DESCRIPTION OF THE TASK -
The copy has to match the records word for word and include no pictures.

DATA UNDER STUDY -
※ ※ ※
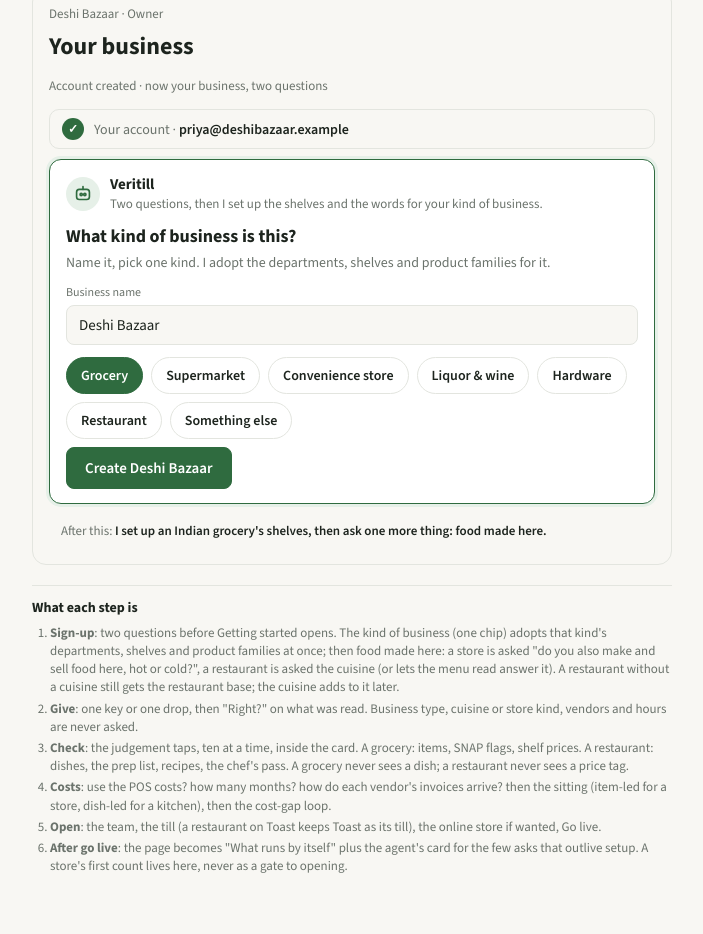
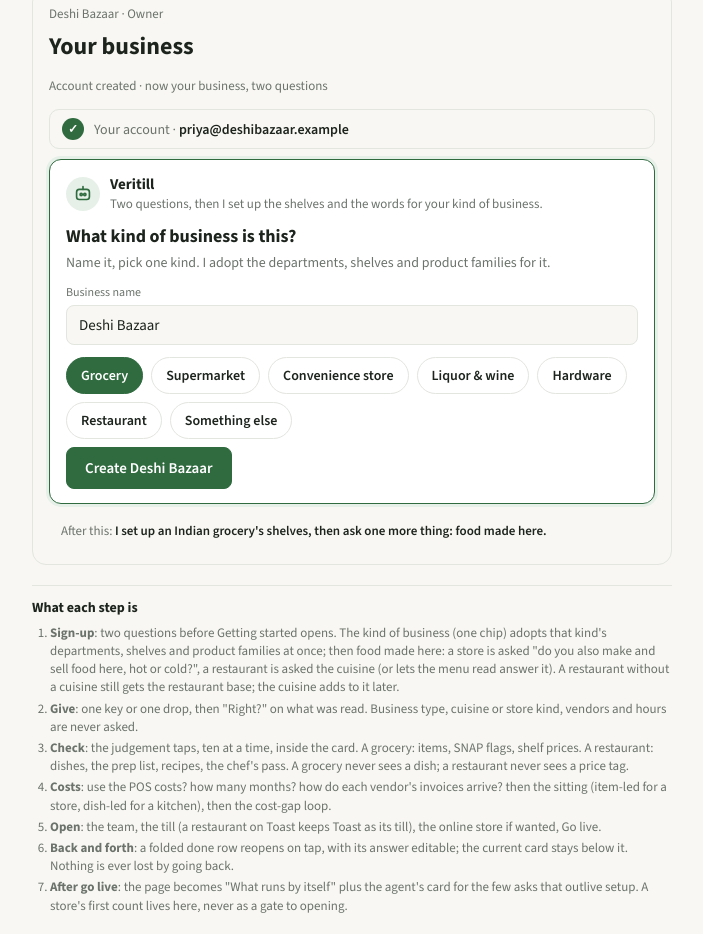
Before and after one commit to Veritill/mission-control, a plain HTML site: page mockups/1442-getting-started-one-ask.html in a window 1280 px wide. Shown: the part 260-1194 px from the top of the page, without its empty margins (288-991 px from the left). Before the commit the page ends 1154 px from the top, so only its background shows below. Drawn offline with nearby package versions, Linux system fonts and the light colour scheme.

Commit message:
mockup #1442: the back-and-forth rule (a folded done row reopens on tap)
Co-Authored-By: Claude Fable 5.1 <noreply@anthropic.com>
Claude-Session: https://claude.ai/code/session_01E5TLmrcn8BR6Rv49RwynkU

```diff
--- a/mockups/1442-getting-started-one-ask.html
+++ b/mockups/1442-getting-started-one-ask.html
@@ -103,6 +103,7 @@ h1,h2,h3{margin:0;text-wrap:balance}
       <li><b>Check</b>: the judgement taps, ten at a time, inside the card. A grocery: items, SNAP flags, shelf prices. A restaurant: dishes, the prep list, recipes, the chef's pass. A grocery never sees a dish; a restaurant never sees a price tag.</li>
       <li><b>Costs</b>: use the POS costs? how many months? how do each vendor's invoices arrive? then the sitting (item-led for a store, dish-led for a kitchen), then the cost-gap loop.</li>
       <li><b>Open</b>: the team, the till (a restaurant on Toast keeps Toast as its till), the online store if wanted, Go live.</li>
+      <li><b>Back and forth</b>: a folded done row reopens on tap, with its answer editable; the current card stays below it. Nothing is ever lost by going back.</li>
       <li><b>After go live</b>: the page becomes "What runs by itself" plus the agent's card for the few asks that outlive setup. A store's first count lives here, never as a gate to opening.</li>
     </ol>
   </div>
```
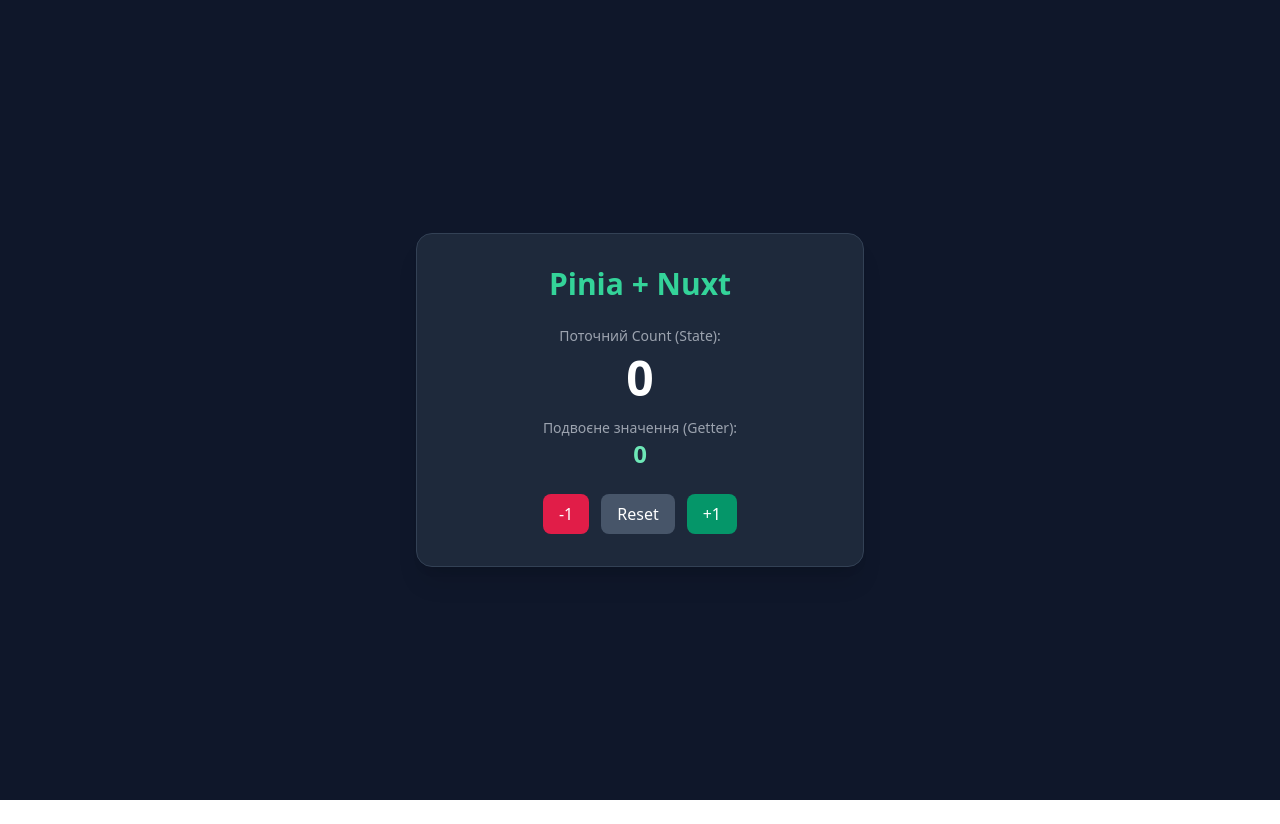
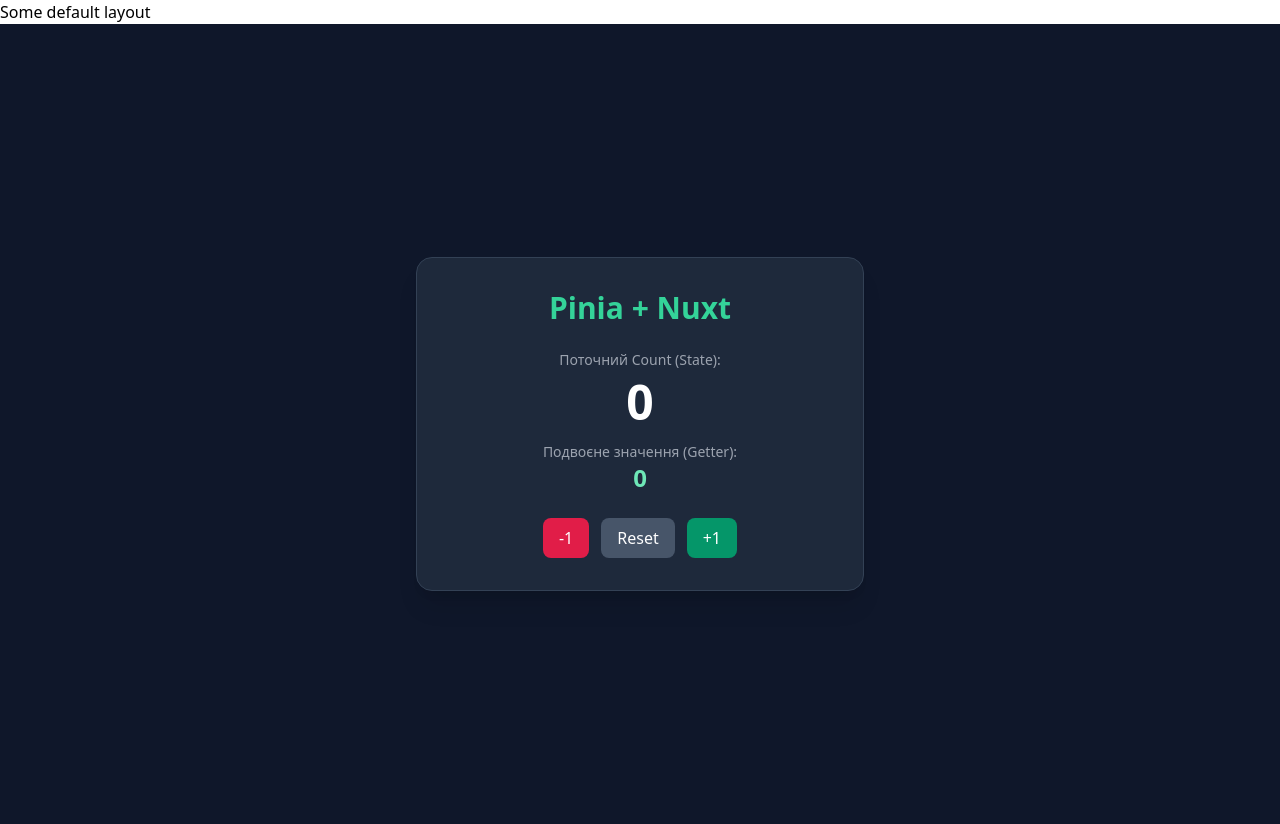
Before and after one commit to mezgoodle/maxiwork, a Nuxt app in the folder frontend/: page / in a window 1280 px wide. Before the commit the page ends 800 px from the top, so only its background shows below. Built offline with nearby package versions, Linux system fonts and the light colour scheme.

Commit message:
Create default layout

```diff
--- a/frontend/app/app.vue
+++ b/frontend/app/app.vue
@@ -1,4 +1,5 @@
 <template>
+  <NuxtLayout>
     <div
       class="min-h-screen bg-slate-900 text-white flex flex-col items-center justify-center p-6"
     >
@@ -40,6 +41,7 @@
         </div>
       </div>
     </div>
+  </NuxtLayout>
 </template>
 
 <script lang="ts" setup>
--- /dev/null
+++ b/frontend/app/layouts/default.vue
@@ -0,0 +1,6 @@
+<template>
+  <div>
+    <p>Some default layout</p>
+    <slot />
+  </div>
+</template>
```
Lines whose indentation alone changed are shown as unchanged.
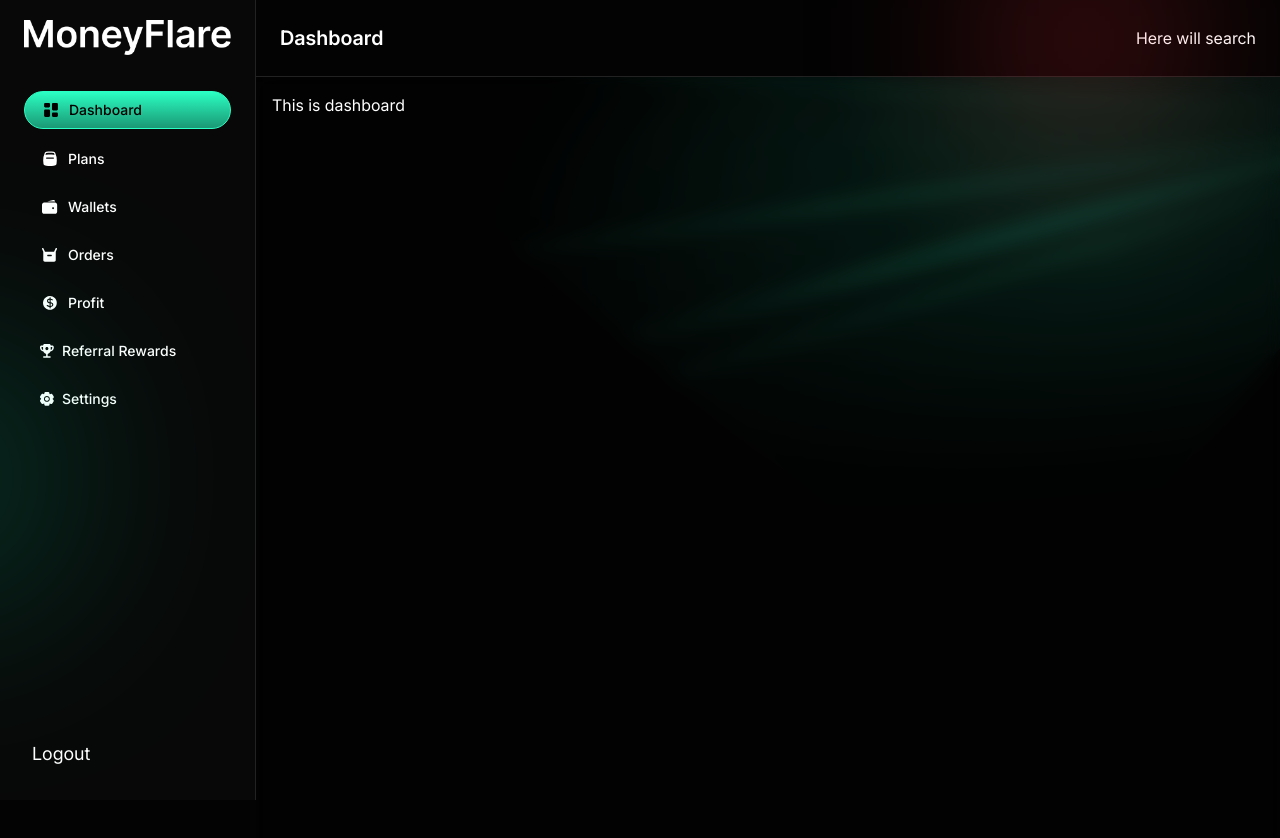
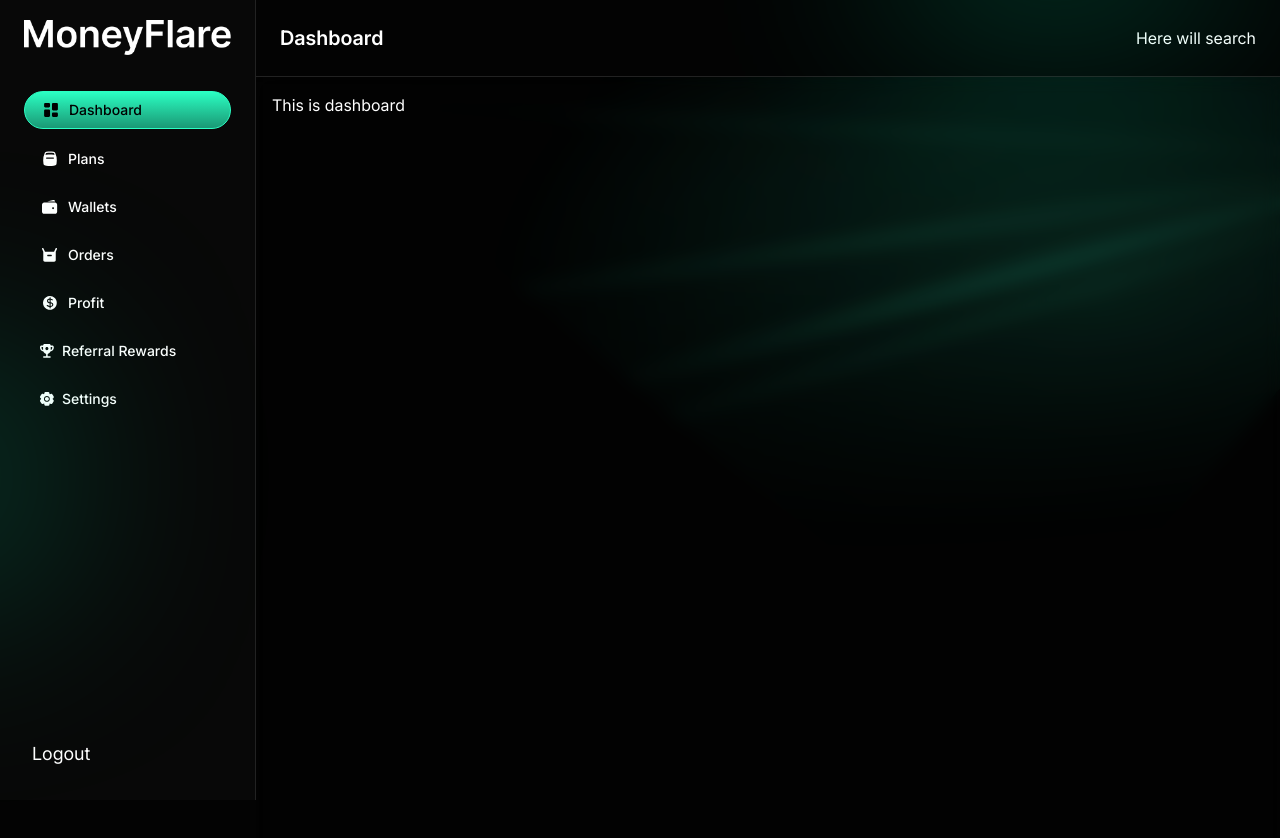
Before and after one commit to backbencherstudio/taylornia_money_flare_Vuejs, a Nuxt app: page /dashboard in a window 1280 px wide. Shown: the top 838 px of the page. Built offline with nearby package versions, Linux system fonts and the light colour scheme.

Commit message:
Dashboard sidebar updated

```diff
--- a/app/layouts/dashboard.vue
+++ b/app/layouts/dashboard.vue
@@ -122,7 +122,7 @@ const logout = async () => {
             Menu
           </button>
         </div>
-        <div class="absolute bg-red-500 h-20 w-30 top-0 left-[80%] blur-[100px]" />
+        <div class="absolute bg-[#00ffb7] h-20 w-80 -top-20 left-[70%] blur-[100px] opacity-[0.4]" />
 
         <!-- Page Title -->
         <h1 class="hidden lg:block text-xl font-semibold text-white w-fit">
@@ -141,7 +141,7 @@ const logout = async () => {
         <img
           src="/bg-lights.svg"
           alt=""
-          class="absolute lg:-top-100 xl:-top-90 lg:-right-20 rotate-40 lg:rotate-40 z-0 h-150 lg:h-auto"
+          class="absolute lg:-top-100 xl:-top-80 lg:-right-20 rotate-40 lg:rotate-40 z-0 h-150 lg:h-auto"
         />
       </div>
     </main>
```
※ ※ ※
TASK ANSWER -
Before and after one commit to Veritill/mission-control, a plain HTML site: page mockups/1442-getting-started-one-ask.html in a window 1280 px wide. Shown: the part 260-1194 px from the top of the page, without its empty margins (288-991 px from the left). Before the commit the page ends 1154 px from the top, so only its background shows below. Drawn offline with nearby package versions, Linux system fonts and the light colour scheme.

Commit message:
mockup #1442: the back-and-forth rule (a folded done row reopens on tap)
Co-Authored-By: Claude Fable 5.1 <noreply@anthropic.com>
Claude-Session: https://claude.ai/code/session_01E5TLmrcn8BR6Rv49RwynkU

```diff
--- a/mockups/1442-getting-started-one-ask.html
+++ b/mockups/1442-getting-started-one-ask.html
@@ -103,6 +103,7 @@ h1,h2,h3{margin:0;text-wrap:balance}
       <li><b>Check</b>: the judgement taps, ten at a time, inside the card. A grocery: items, SNAP flags, shelf prices. A restaurant: dishes, the prep list, recipes, the chef's pass. A grocery never sees a dish; a restaurant never sees a price tag.</li>
       <li><b>Costs</b>: use the POS costs? how many months? how do each vendor's invoices arrive? then the sitting (item-led for a store, dish-led for a kitchen), then the cost-gap loop.</li>
       <li><b>Open</b>: the team, the till (a restaurant on Toast keeps Toast as its till), the online store if wanted, Go live.</li>
+      <li><b>Back and forth</b>: a folded done row reopens on tap, with its answer editable; the current card stays below it. Nothing is ever lost by going back.</li>
       <li><b>After go live</b>: the page becomes "What runs by itself" plus the agent's card for the few asks that outlive setup. A store's first count lives here, never as a gate to opening.</li>
     </ol>
   </div>
```
Before and after one commit to mezgoodle/maxiwork, a Nuxt app in the folder frontend/: page / in a window 1280 px wide. Before the commit the page ends 800 px from the top, so only its background shows below. Built offline with nearby package versions, Linux system fonts and the light colour scheme.

Commit message:
Create default layout

```diff
--- a/frontend/app/app.vue
+++ b/frontend/app/app.vue
@@ -1,4 +1,5 @@
 <template>
+  <NuxtLayout>
     <div
       class="min-h-screen bg-slate-900 text-white flex flex-col items-center justify-center p-6"
     >
@@ -40,6 +41,7 @@
         </div>
       </div>
     </div>
+  </NuxtLayout>
 </template>
 
 <script lang="ts" setup>
--- /dev/null
+++ b/frontend/app/layouts/default.vue
@@ -0,0 +1,6 @@
+<template>
+  <div>
+    <p>Some default layout</p>
+    <slot />
+  </div>
+</template>
```
Lines whose indentation alone changed are shown as unchanged.
Before and after one commit to backbencherstudio/taylornia_money_flare_Vuejs, a Nuxt app: page /dashboard in a window 1280 px wide. Shown: the top 838 px of the page. Built offline with nearby package versions, Linux system fonts and the light colour scheme.

Commit message:
Dashboard sidebar updated

```diff
--- a/app/layouts/dashboard.vue
+++ b/app/layouts/dashboard.vue
@@ -122,7 +122,7 @@ const logout = async () => {
             Menu
           </button>
         </div>
-        <div class="absolute bg-red-500 h-20 w-30 top-0 left-[80%] blur-[100px]" />
+        <div class="absolute bg-[#00ffb7] h-20 w-80 -top-20 left-[70%] blur-[100px] opacity-[0.4]" />
 
         <!-- Page Title -->
         <h1 class="hidden lg:block text-xl font-semibold text-white w-fit">
@@ -141,7 +141,7 @@ const logout = async () => {
         <img
           src="/bg-lights.svg"
           alt=""
-          class="absolute lg:-top-100 xl:-top-90 lg:-right-20 rotate-40 lg:rotate-40 z-0 h-150 lg:h-auto"
+          class="absolute lg:-top-100 xl:-top-80 lg:-right-20 rotate-40 lg:rotate-40 z-0 h-150 lg:h-auto"
         />
       </div>
     </main>
```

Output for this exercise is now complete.